As adoption of machine-executed smart contracts increases, so too does the risk that the machines underlying these agreements will deviate from the intentions of the contracting parties. While contract law allows a narrow opportunity for setting aside of a contract under the doctrine of mistake, the application of this doctrine is muddied when the machines entirely operate within the confines of their programming. This paper highlights two notable instances of such deviation, the flash crash of 2010 and the 2016 attack on the blockchain project, the DAO, before focusing on the first case to address the doctrine of mistake in the context of these smart contracts: the Singaporean case of B2C2 Ltd v Quoine Pte Ltd. While the Singapore International Commercial Court and the Court of Appeal of Singapore, the country’s highest court, reached the correct solution, this paper argues that the Singaporean courts incorrectly limited themselves to only considering the knowledge and intentions of the programmer behind the smart contracts. Further, the paper suggests that a threshold inquiry offered by the American Restatement (2d) on Contracts may help to establish when a party using a smart contract has assumed the risks associated with its execution.

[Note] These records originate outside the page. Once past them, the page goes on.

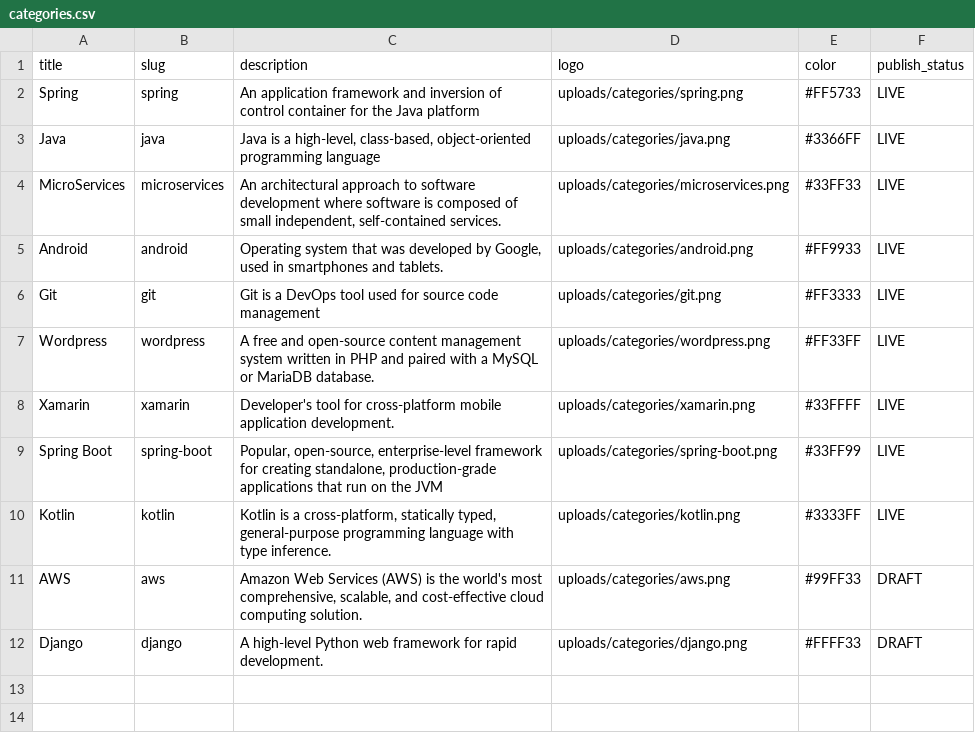
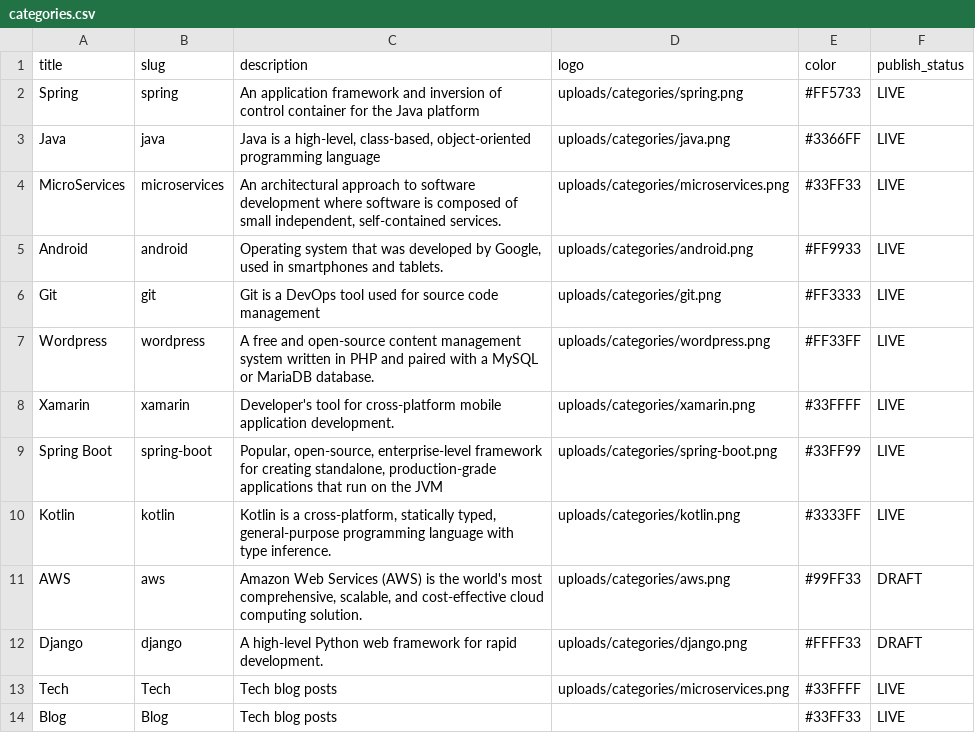
Before and after one commit to StackTipsLab/bloggy, a CSV file: bloggy/management/commands/demo/categories.csv, drawn as a sheet.

```diff
--- a/bloggy/management/commands/demo/categories.csv
+++ b/bloggy/management/commands/demo/categories.csv
@@ -12 +12,3 @@ AWS,aws,"Amazon Web Services (AWS) is the world's most comprehensive, scalable,
 Django,django,A high-level Python web framework for rapid development.,uploads/categories/django.png,#FFFF33,DRAFT
+Tech,Tech,Tech blog posts,uploads/categories/microservices.png,#33FFFF,LIVE
+Blog,Blog,Tech blog posts,,#33FF33,LIVE
```
Also changed, not shown: 10 other files.
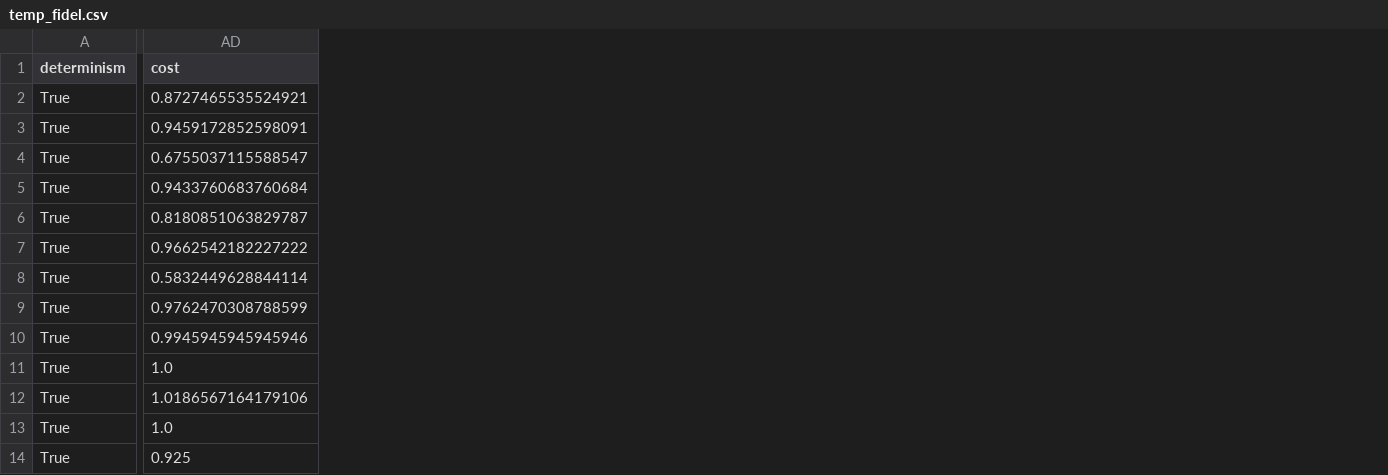
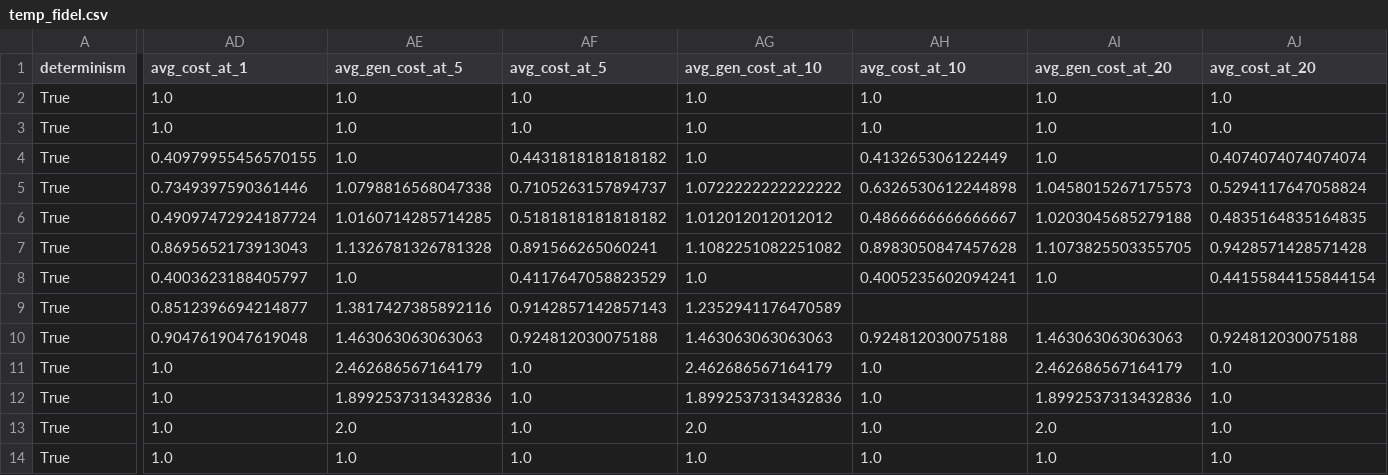
Before and after one commit to DomizianoScarcelli/counterfactual-explanations-recsys, a CSV file: temp_fidel.csv, drawn as a sheet; only a part is shown, gaps mark what is left out; removed rows and columns are numbered as before the commit, all else as after; the diff covers the shown part only; the diff names each change by its address in the sheet, - before the commit and + after, or states it on an @@ line.

Commit message:
Sorted imports + added edit distance into fidelity stats

```diff
--- a/temp_fidel.csv
+++ b/temp_fidel.csv
-column AD (cost), rows 2-14: 0.8727465535524921 | 0.9459172852598091 | 0.6755037115588547 | 0.9433760683760684 | 0.8180851063829787 | 0.9662542182227222 | 0.5832449628844114 | 0.9762470308788599 | 0.9945945945945946 | 1.0 | 1.0186567164179106 | 1.0 | 0.925
+column AD (avg_cost_at_1), rows 2-14: 1.0 | 1.0 | 0.40979955456570155 | 0.7349397590361446 | 0.49097472924187724 | 0.8695652173913043 | 0.4003623188405797 | 0.8512396694214877 | 0.9047619047619048 | 1.0 | 1.0 | 1.0 | 1.0
+column AE (avg_gen_cost_at_5), rows 2-14: 1.0 | 1.0 | 1.0 | 1.0798816568047338 | 1.0160714285714285 | 1.1326781326781328 | 1.0 | 1.3817427385892116 | 1.463063063063063 | 2.462686567164179 | 1.8992537313432836 | 2.0 | 1.0
+column AF (avg_cost_at_5), rows 2-14: 1.0 | 1.0 | 0.4431818181818182 | 0.7105263157894737 | 0.5181818181818182 | 0.891566265060241 | 0.4117647058823529 | 0.9142857142857143 | 0.924812030075188 | 1.0 | 1.0 | 1.0 | 1.0
+column AG (avg_gen_cost_at_10), rows 2-14: 1.0 | 1.0 | 1.0 | 1.0722222222222222 | 1.012012012012012 | 1.1082251082251082 | 1.0 | 1.2352941176470589 | 1.463063063063063 | 2.462686567164179 | 1.8992537313432836 | 2.0 | 1.0
+column AH (avg_cost_at_10), rows 2-14: 1.0 | 1.0 | 0.413265306122449 | 0.6326530612244898 | 0.4866666666666667 | 0.8983050847457628 | 0.4005235602094241 |  | 0.924812030075188 | 1.0 | 1.0 | 1.0 | 1.0
+column AI (avg_gen_cost_at_20), rows 2-14: 1.0 | 1.0 | 1.0 | 1.0458015267175573 | 1.0203045685279188 | 1.1073825503355705 | 1.0 |  | 1.463063063063063 | 2.462686567164179 | 1.8992537313432836 | 2.0 | 1.0
+column AJ (avg_cost_at_20), rows 2-14: 1.0 | 1.0 | 0.4074074074074074 | 0.5294117647058824 | 0.4835164835164835 | 0.9428571428571428 | 0.44155844155844154 |  | 0.924812030075188 | 1.0 | 1.0 | 1.0 | 1.0
```
Also changed, not shown: 1 edited cell elsewhere in this file, 13 other files.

Dhanoa, Harsimar, Making Mistakes with Machines, 37 Santa Clara High Technology Law Journal 97 (2021).